== Records for this task
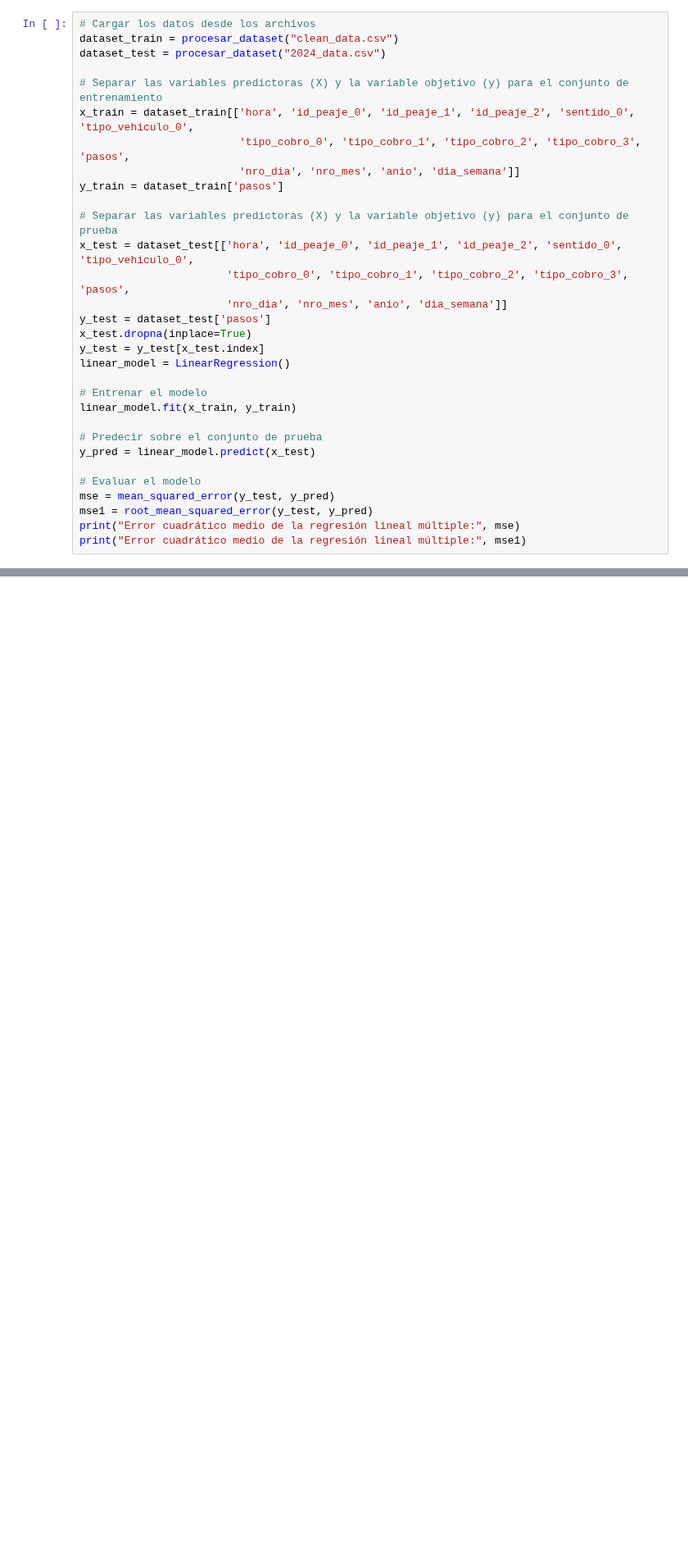
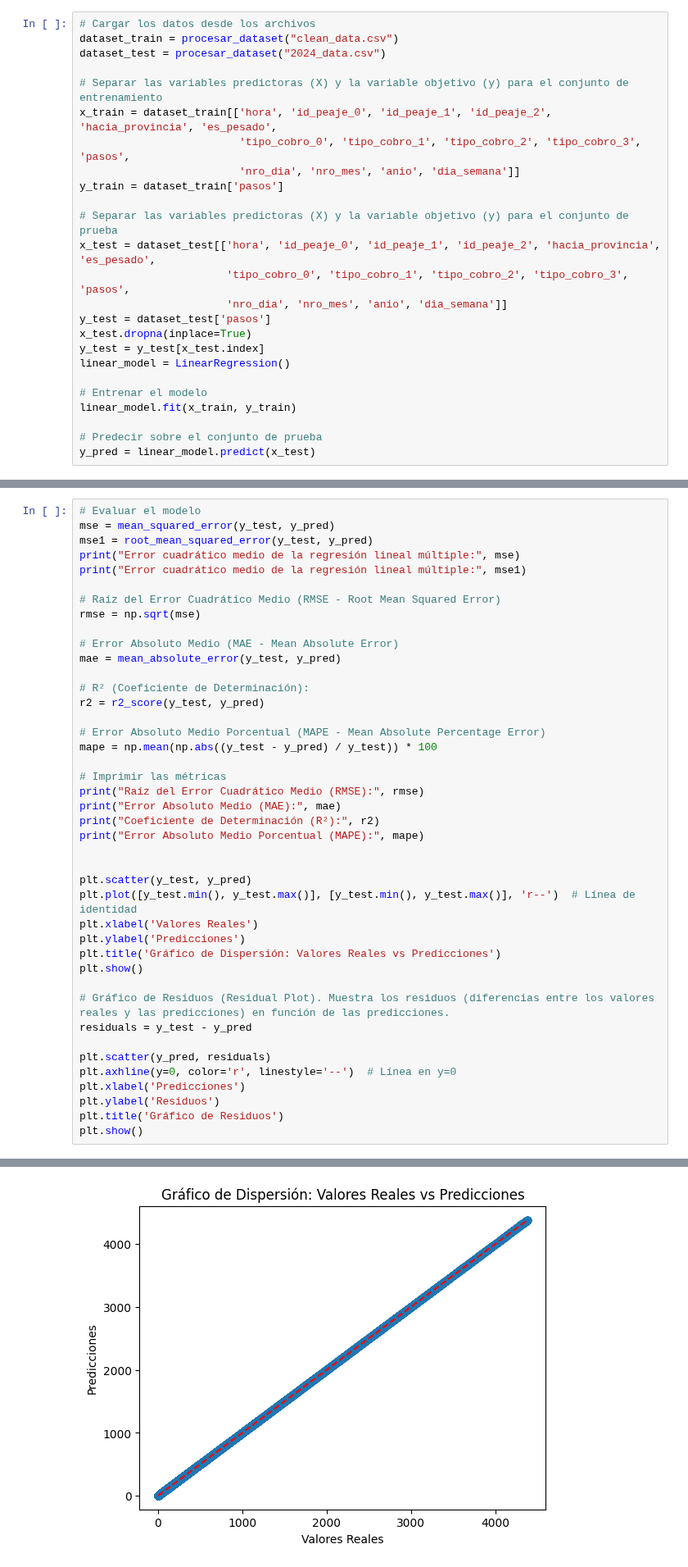
Before and after one commit to GuadiAguilera/TP_CDD, a Jupyter notebook: G13_Trabajo_Practico_Entrega_3.ipynb, the cells around one changed output, grey strips where cells are left out. Shown at 82% size. Cells and saved outputs as stored; diff of their text form; blank space fills up the shorter version.

Commit message:
agregado de evaluacion con 2024, metricas y se hizo la función para procesar el dataset

```diff
--- a/G13_Trabajo_Practico_Entrega_3.ipynb
+++ b/G13_Trabajo_Practico_Entrega_3.ipynb
@@ -168,13 +127,13 @@ dataset_train = procesar_dataset("clean_data.csv")
 dataset_test = procesar_dataset("2024_data.csv")
 
 # Separar las variables predictoras (X) y la variable objetivo (y) para el conjunto de entrenamiento
-x_train = dataset_train[['hora', 'id_peaje_0', 'id_peaje_1', 'id_peaje_2', 'sentido_0', 'tipo_vehiculo_0',
+x_train = dataset_train[['hora', 'id_peaje_0', 'id_peaje_1', 'id_peaje_2', 'hacia_provincia', 'es_pesado',
                          'tipo_cobro_0', 'tipo_cobro_1', 'tipo_cobro_2', 'tipo_cobro_3',  'pasos',
                          'nro_dia', 'nro_mes', 'anio', 'dia_semana']]
 y_train = dataset_train['pasos']
 
 # Separar las variables predictoras (X) y la variable objetivo (y) para el conjunto de prueba
-x_test = dataset_test[['hora', 'id_peaje_0', 'id_peaje_1', 'id_peaje_2', 'sentido_0', 'tipo_vehiculo_0',
+x_test = dataset_test[['hora', 'id_peaje_0', 'id_peaje_1', 'id_peaje_2', 'hacia_provincia', 'es_pesado',
                        'tipo_cobro_0', 'tipo_cobro_1', 'tipo_cobro_2', 'tipo_cobro_3', 'pasos',
                        'nro_dia', 'nro_mes', 'anio', 'dia_semana']]
 y_test = dataset_test['pasos']
@@ -187,12 +146,6 @@ linear_model.fit(x_train, y_train)
 
 # Predecir sobre el conjunto de prueba
 y_pred = linear_model.predict(x_test)
-
-# Evaluar el modelo
-mse = mean_squared_error(y_test, y_pred)
-mse1 = root_mean_squared_error(y_test, y_pred)
-print("Error cuadrático medio de la regresión lineal múltiple:", mse)
-print("Error cuadrático medio de la regresión lineal múltiple:", mse1)
 # %% [output]
 A value is trying to be set on a copy of a slice from a DataFrame
 
@@ -202,0 +158,43 @@ Error cuadrático medio de la regresión lineal múltiple: 1.2373411062023792e-1
+# %%
+# Evaluar el modelo
+mse = mean_squared_error(y_test, y_pred)
+mse1 = root_mean_squared_error(y_test, y_pred)
+print("Error cuadrático medio de la regresión lineal múltiple:", mse)
+print("Error cuadrático medio de la regresión lineal múltiple:", mse1)
+
+# Raíz del Error Cuadrático Medio (RMSE - Root Mean Squared Error)
+rmse = np.sqrt(mse)
+
+# Error Absoluto Medio (MAE - Mean Absolute Error)
+mae = mean_absolute_error(y_test, y_pred)
+
+# R² (Coeficiente de Determinación):
+r2 = r2_score(y_test, y_pred)
+
+# Error Absoluto Medio Porcentual (MAPE - Mean Absolute Percentage Error)
+mape = np.mean(np.abs((y_test - y_pred) / y_test)) * 100
+
+# Imprimir las métricas
+print("Raíz del Error Cuadrático Medio (RMSE):", rmse)
+print("Error Absoluto Medio (MAE):", mae)
+print("Coeficiente de Determinación (R²):", r2)
+print("Error Absoluto Medio Porcentual (MAPE):", mape)
+
+
+plt.scatter(y_test, y_pred)
+plt.plot([y_test.min(), y_test.max()], [y_test.min(), y_test.max()], 'r--')  # Línea de identidad
+plt.xlabel('Valores Reales')
+plt.ylabel('Predicciones')
+plt.title('Gráfico de Dispersión: Valores Reales vs Predicciones')
+plt.show()
+
+# Gráfico de Residuos (Residual Plot). Muestra los residuos (diferencias entre los valores reales y las predicciones) en función de las predicciones.
+residuals = y_test - y_pred
+
+plt.scatter(y_pred, residuals)
+plt.axhline(y=0, color='r', linestyle='--')  # Línea en y=0
+plt.xlabel('Predicciones')
+plt.ylabel('Residuos')
+plt.title('Gráfico de Residuos')
+plt.show()
+# %% [output]
@@ -202,0 +207 @@ Error cuadrático medio de la regresión lineal múltiple: 1.2373411062023792e-1
+[figure, added]
```
Also changed, not shown: parts of 11 cells of this notebook.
====
Leave the images aside and return the records above exactly as written.

■ Written reply
Before and after one commit to GuadiAguilera/TP_CDD, a Jupyter notebook: G13_Trabajo_Practico_Entrega_3.ipynb, the cells around one changed output, grey strips where cells are left out. Shown at 82% size. Cells and saved outputs as stored; diff of their text form; blank space fills up the shorter version.

Commit message:
agregado de evaluacion con 2024, metricas y se hizo la función para procesar el dataset

```diff
--- a/G13_Trabajo_Practico_Entrega_3.ipynb
+++ b/G13_Trabajo_Practico_Entrega_3.ipynb
@@ -168,13 +127,13 @@ dataset_train = procesar_dataset("clean_data.csv")
 dataset_test = procesar_dataset("2024_data.csv")
 
 # Separar las variables predictoras (X) y la variable objetivo (y) para el conjunto de entrenamiento
-x_train = dataset_train[['hora', 'id_peaje_0', 'id_peaje_1', 'id_peaje_2', 'sentido_0', 'tipo_vehiculo_0',
+x_train = dataset_train[['hora', 'id_peaje_0', 'id_peaje_1', 'id_peaje_2', 'hacia_provincia', 'es_pesado',
                          'tipo_cobro_0', 'tipo_cobro_1', 'tipo_cobro_2', 'tipo_cobro_3',  'pasos',
                          'nro_dia', 'nro_mes', 'anio', 'dia_semana']]
 y_train = dataset_train['pasos']
 
 # Separar las variables predictoras (X) y la variable objetivo (y) para el conjunto de prueba
-x_test = dataset_test[['hora', 'id_peaje_0', 'id_peaje_1', 'id_peaje_2', 'sentido_0', 'tipo_vehiculo_0',
+x_test = dataset_test[['hora', 'id_peaje_0', 'id_peaje_1', 'id_peaje_2', 'hacia_provincia', 'es_pesado',
                        'tipo_cobro_0', 'tipo_cobro_1', 'tipo_cobro_2', 'tipo_cobro_3', 'pasos',
                        'nro_dia', 'nro_mes', 'anio', 'dia_semana']]
 y_test = dataset_test['pasos']
@@ -187,12 +146,6 @@ linear_model.fit(x_train, y_train)
 
 # Predecir sobre el conjunto de prueba
 y_pred = linear_model.predict(x_test)
-
-# Evaluar el modelo
-mse = mean_squared_error(y_test, y_pred)
-mse1 = root_mean_squared_error(y_test, y_pred)
-print("Error cuadrático medio de la regresión lineal múltiple:", mse)
-print("Error cuadrático medio de la regresión lineal múltiple:", mse1)
 # %% [output]
 A value is trying to be set on a copy of a slice from a DataFrame
 
@@ -202,0 +158,43 @@ Error cuadrático medio de la regresión lineal múltiple: 1.2373411062023792e-1
+# %%
+# Evaluar el modelo
+mse = mean_squared_error(y_test, y_pred)
+mse1 = root_mean_squared_error(y_test, y_pred)
+print("Error cuadrático medio de la regresión lineal múltiple:", mse)
+print("Error cuadrático medio de la regresión lineal múltiple:", mse1)
+
+# Raíz del Error Cuadrático Medio (RMSE - Root Mean Squared Error)
+rmse = np.sqrt(mse)
+
+# Error Absoluto Medio (MAE - Mean Absolute Error)
+mae = mean_absolute_error(y_test, y_pred)
+
+# R² (Coeficiente de Determinación):
+r2 = r2_score(y_test, y_pred)
+
+# Error Absoluto Medio Porcentual (MAPE - Mean Absolute Percentage Error)
+mape = np.mean(np.abs((y_test - y_pred) / y_test)) * 100
+
+# Imprimir las métricas
+print("Raíz del Error Cuadrático Medio (RMSE):", rmse)
+print("Error Absoluto Medio (MAE):", mae)
+print("Coeficiente de Determinación (R²):", r2)
+print("Error Absoluto Medio Porcentual (MAPE):", mape)
+
+
+plt.scatter(y_test, y_pred)
+plt.plot([y_test.min(), y_test.max()], [y_test.min(), y_test.max()], 'r--')  # Línea de identidad
+plt.xlabel('Valores Reales')
+plt.ylabel('Predicciones')
+plt.title('Gráfico de Dispersión: Valores Reales vs Predicciones')
+plt.show()
+
+# Gráfico de Residuos (Residual Plot). Muestra los residuos (diferencias entre los valores reales y las predicciones) en función de las predicciones.
+residuals = y_test - y_pred
+
+plt.scatter(y_pred, residuals)
+plt.axhline(y=0, color='r', linestyle='--')  # Línea en y=0
+plt.xlabel('Predicciones')
+plt.ylabel('Residuos')
+plt.title('Gráfico de Residuos')
+plt.show()
+# %% [output]
@@ -202,0 +207 @@ Error cuadrático medio de la regresión lineal múltiple: 1.2373411062023792e-1
+[figure, added]
```
Also changed, not shown: parts of 11 cells of this notebook.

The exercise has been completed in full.